Silverman bites off bleeding chunks of the biography and literary style of Charlotte, Emily and Anne Bronte to celebrate and tease both their fiery, feminist independence and their ardent, famously romantic language.
On Silverman’s acre of the moor, Emilie, a pretty governess (archly vamping Vanessa DeSilvio) enters the mansion’s sinister female subculture on a windy night, where a lonely Mastiff (melancholy, poetic Thomas Ward in country tweeds) lies beside the hearth. Haughty spinster Agatha (a steely, comically butch Emily Scott Banks) is all over her chronically confused little sister Huldey (a pliant, comically twitchy Mikaela Krantz) for her awful hair-do. That’s what sisters are for, right? Inscrutable Agatha instantly consumes inquisitive Emilie with her eyes, and then tells the young girl that the dog “will devour your face.” Fair warning.

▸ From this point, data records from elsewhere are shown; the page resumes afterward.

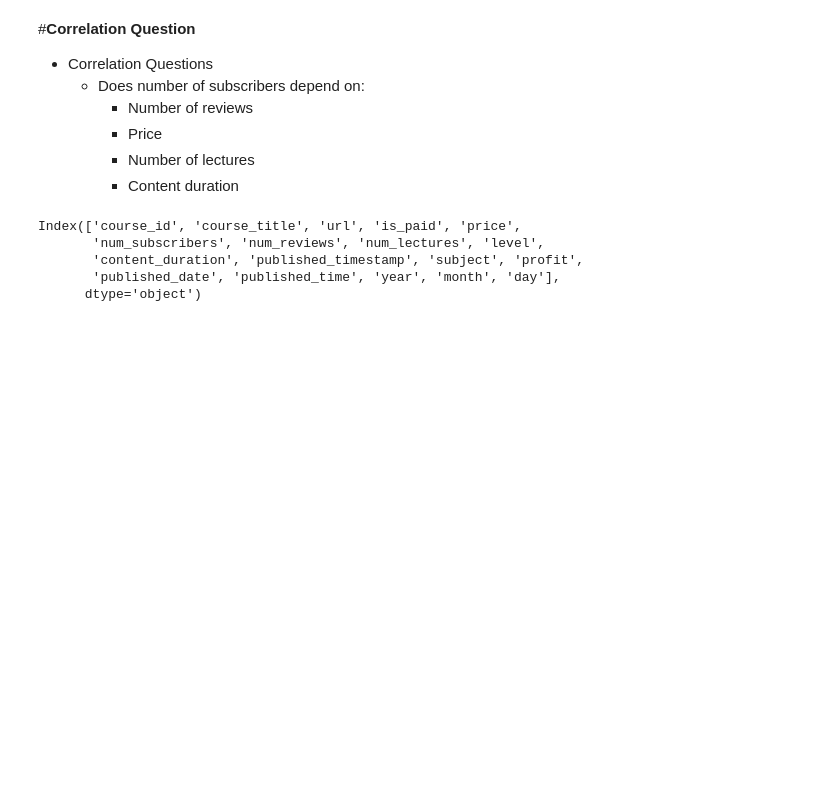
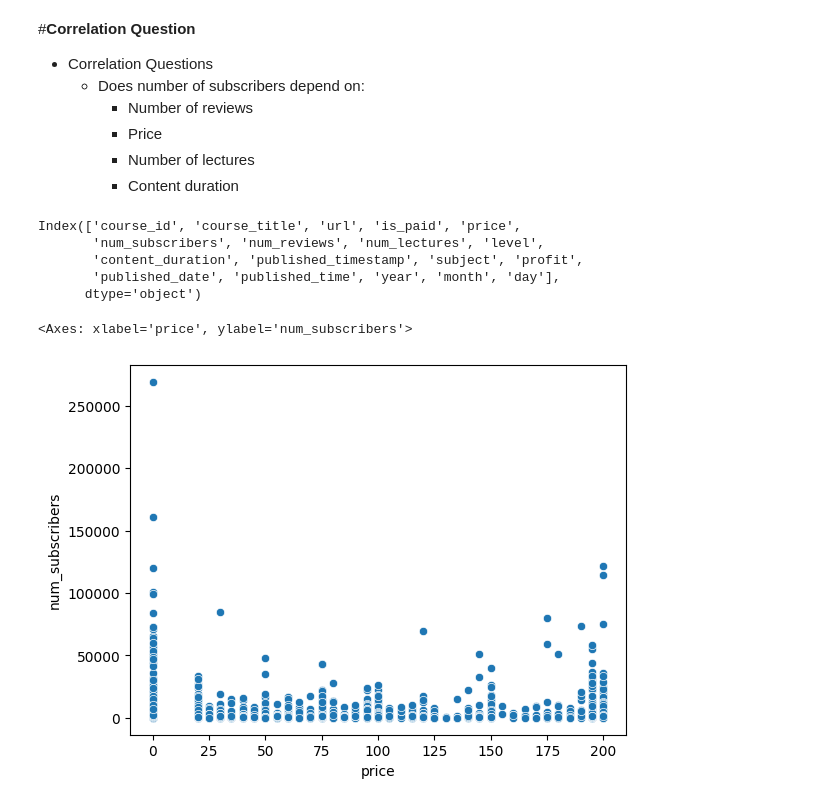
Before and after one commit to AAdewunmi/Online-Course-Recommendation-App-Project, a Jupyter notebook: EDA_On_UdemyDataset.ipynb, the cells around one changed output. Drawn from its saved outputs; the diff is of its cells as text; code cells hidden in the pictures; blank space fills up the shorter version.

Commit message:
Scatterplot of price vs. number of subscribers

```diff
--- a/EDA_On_UdemyDataset.ipynb
+++ b/EDA_On_UdemyDataset.ipynb
@@ -481,3 +481,10 @@ Index(['course_id', 'course_title', 'url', 'is_paid', 'price',
        'content_duration', 'published_timestamp', 'subject', 'profit',
        'published_date', 'published_time', 'year', 'month', 'day'],
       dtype='object')
+# %%
+# Scatterplot of price vs. number of subscribers
+
+sn.scatterplot(data=df,x='price',y='num_subscribers')
+# %% [output]
+<Axes: xlabel='price', ylabel='num_subscribers'>
+[figure, added]
```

Dauntless Emilie is seething with passion for Bramwell (the real name of the Bronte sisters’ depressive brother), the mysterious member of the household whose fevered letters urged her to come to the moody moors. But exactly where and who is this erotic poet? Could the letter-writer be an attic prisoner, like Rochester’s insane wife in Charlotte Bronte’s Jane Eyre?
The family servant (sulky, threatening Jenny Ledel) is called Marjory or Mallory, depending on whether she’s scrubbing the floors or serving dinner. Ledel’s punk-tough scullery maid comically declares a parlor to be a parlor or a dining hall, as scenes change. Nobody dares argue. Agatha tells Emilie of the danger and “merciless strength” of the moors, and smoldering Emilie confesses how powerfully she is drawn to the wind-blown isolated manor.

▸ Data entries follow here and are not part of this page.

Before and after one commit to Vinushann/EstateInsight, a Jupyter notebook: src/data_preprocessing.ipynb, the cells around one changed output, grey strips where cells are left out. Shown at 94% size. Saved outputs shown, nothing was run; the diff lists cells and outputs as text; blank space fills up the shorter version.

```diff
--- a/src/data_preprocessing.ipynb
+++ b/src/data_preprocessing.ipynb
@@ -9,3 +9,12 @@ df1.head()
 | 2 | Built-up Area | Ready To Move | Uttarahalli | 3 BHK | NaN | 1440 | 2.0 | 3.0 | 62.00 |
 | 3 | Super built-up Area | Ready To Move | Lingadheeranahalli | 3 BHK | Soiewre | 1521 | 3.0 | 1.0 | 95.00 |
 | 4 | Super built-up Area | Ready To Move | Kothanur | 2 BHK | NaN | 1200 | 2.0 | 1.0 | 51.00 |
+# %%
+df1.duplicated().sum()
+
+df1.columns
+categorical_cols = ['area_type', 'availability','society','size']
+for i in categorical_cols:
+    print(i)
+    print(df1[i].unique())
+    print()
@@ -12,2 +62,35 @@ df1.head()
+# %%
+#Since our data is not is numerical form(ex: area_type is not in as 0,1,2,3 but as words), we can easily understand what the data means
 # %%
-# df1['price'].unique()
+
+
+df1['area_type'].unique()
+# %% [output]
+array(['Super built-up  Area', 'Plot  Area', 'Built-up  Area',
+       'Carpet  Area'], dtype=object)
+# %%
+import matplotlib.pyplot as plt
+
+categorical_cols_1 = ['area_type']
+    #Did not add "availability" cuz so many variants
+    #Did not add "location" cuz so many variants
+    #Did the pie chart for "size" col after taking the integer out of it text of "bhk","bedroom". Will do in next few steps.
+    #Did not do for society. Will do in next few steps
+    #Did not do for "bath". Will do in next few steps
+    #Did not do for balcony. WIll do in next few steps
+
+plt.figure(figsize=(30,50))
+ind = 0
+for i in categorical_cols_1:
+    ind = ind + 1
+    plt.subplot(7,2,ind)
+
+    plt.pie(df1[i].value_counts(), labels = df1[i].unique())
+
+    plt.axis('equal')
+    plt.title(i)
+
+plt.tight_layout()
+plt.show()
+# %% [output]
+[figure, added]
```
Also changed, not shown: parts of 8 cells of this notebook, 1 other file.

Ward’s huggable insomniac Mastiff, meanwhile, is undergoing his own existential crisis in the garden, contemplating the meaning of his name spelled backwards, and falling head over paws for an injured Moor-Hen (bonneted and brisk Felicia Bertch). This doomed affair is a comic highlight of the production. Ward’s soulful dog wrings himself out describing his profound feeling of loneliness to his beloved, to which Bertch’s pragmatic fowl, no birdbrain, replies, “You’re hungry.” What’s a guy to do in such an outrageously Brontefied world?
Meanwhile, back in the drawing room (or whatever), thoroughly thwarted Huldey is reading over her humdrum diary of daily unhappiness, a comic poke at Anne Bronte’s tantalizing but often mundane journal of sisterly grievances. Ledel’s suddenly collaborative maid enters the scene, spurring pouting Huldey to withering new heights of diarist derring-do.

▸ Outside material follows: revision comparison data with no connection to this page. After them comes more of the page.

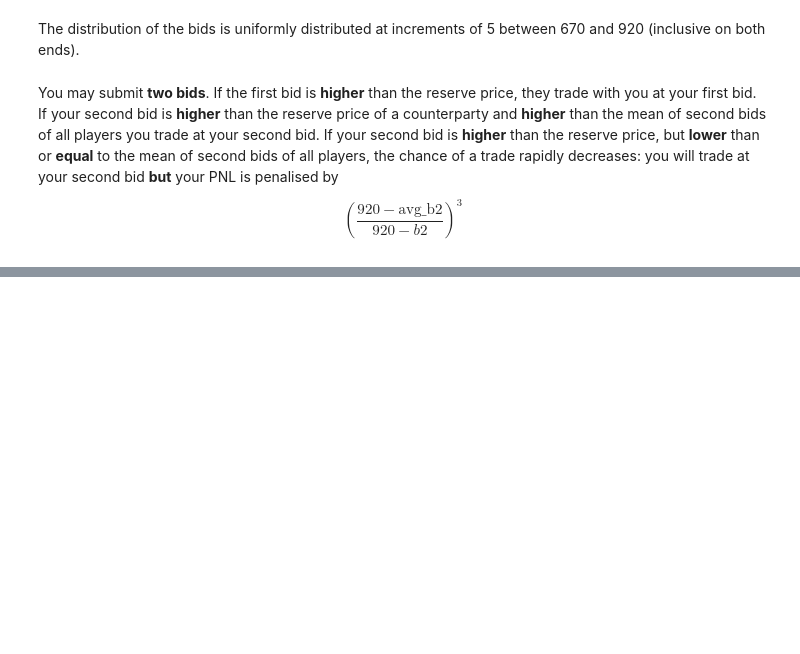
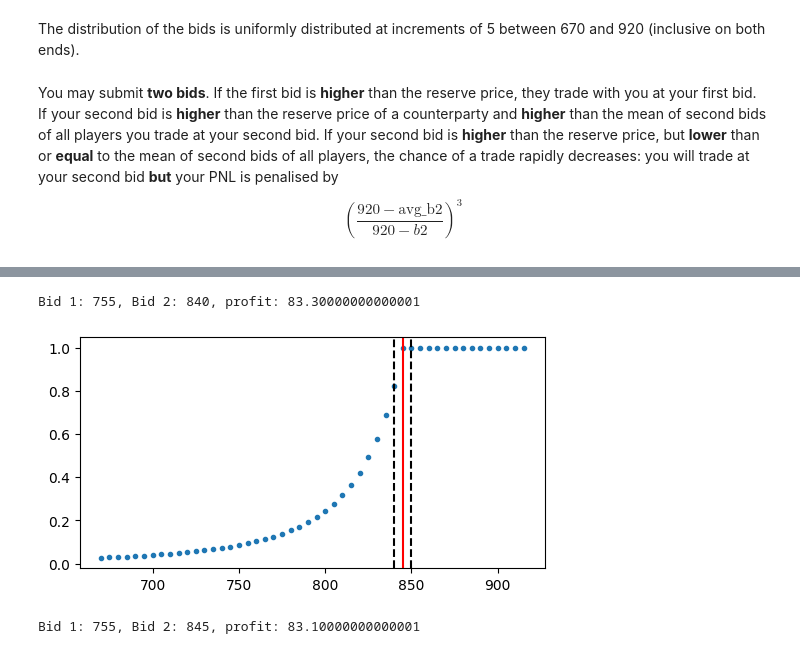
Before and after one commit to aemilani/imc-prosperity-4, a Jupyter notebook: notebooks/manual_3.ipynb, the cells around one changed output, grey strips where cells are left out. Drawn from its saved outputs; the diff is of its cells as text; code cells hidden in the pictures; blank space fills up the shorter version.

```diff
--- a/notebooks/manual_3.ipynb
+++ b/notebooks/manual_3.ipynb
@@ -15,0 +57,30 @@ $$
+# %%
+profits = {}
+for bid1 in np.arange(p_low, p_high, d_price):
+    for bid2 in np.arange(bid1, p_high, d_price):
+        profit = calc_expected_profit(bid1, bid2)
+        profits[(bid1, bid2)] = profit
+
+max_profit = max(profits.values())
+best_bids = [k for k, v in profits.items() if v == max_profit]
+print(f'Bid 1: {best_bids[0][0]}, Bid 2: {best_bids[0][1]}, profit: {max_profit}')
+# %% [output]
+Bid 1: 755, Bid 2: 840, profit: 83.30000000000001
+# %%
+lis = []
+avg = 845
+for bid2 in range(p_low, p_high, d_price):
+    avg_ratio = ((p_high - avg) / (p_high - bid2)) ** 3
+    if bid2 < avg:
+        lis.append(avg_ratio)
+    else:
+        lis.append(1)
+
+plt.figure(figsize=(6, 3))
+plt.scatter(range(p_low, p_high, d_price), lis, marker='.')
+plt.axvline(avg, c='r')
+plt.axvline(avg + 5, c='k', linestyle = 'dashed')
+plt.axvline(avg - 5, c='k', linestyle = 'dashed')
+plt.show()
+# %% [output]
+[figure, added]
@@ -15,0 +94,13 @@ $$
+# %%
+avg = 845
+profits_1 = {}
+for bid1 in np.arange(p_low, p_high, d_price):
+    for bid2 in np.arange(bid1, p_high, d_price):
+        profit = calc_expected_profit_avg(bid1, bid2, avg=avg)
+        profits_1[(bid1, bid2)] = profit
+
+max_profit = max(profits_1.values())
+best_bids = [k for k, v in profits_1.items() if v == max_profit]
+print(f'Bid 1: {best_bids[0][0]}, Bid 2: {best_bids[0][1]}, profit: {max_profit}')
+# %% [output]
+Bid 1: 755, Bid 2: 845, profit: 83.10000000000001
```
Also changed, not shown: parts of 11 cells of this notebook, 4 other files.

Krantz’s famed-crazed diarist Huldey delivers a frighteningly funny performance piece armed only with household tools and a genetic flare for dramatic bipolar shifts, swinging the plot in a shocking direction. Actually, make that semi-shocking. After all, we are out on those bleak, dismal, haunted, windy, ruined English moors, and some things just never change.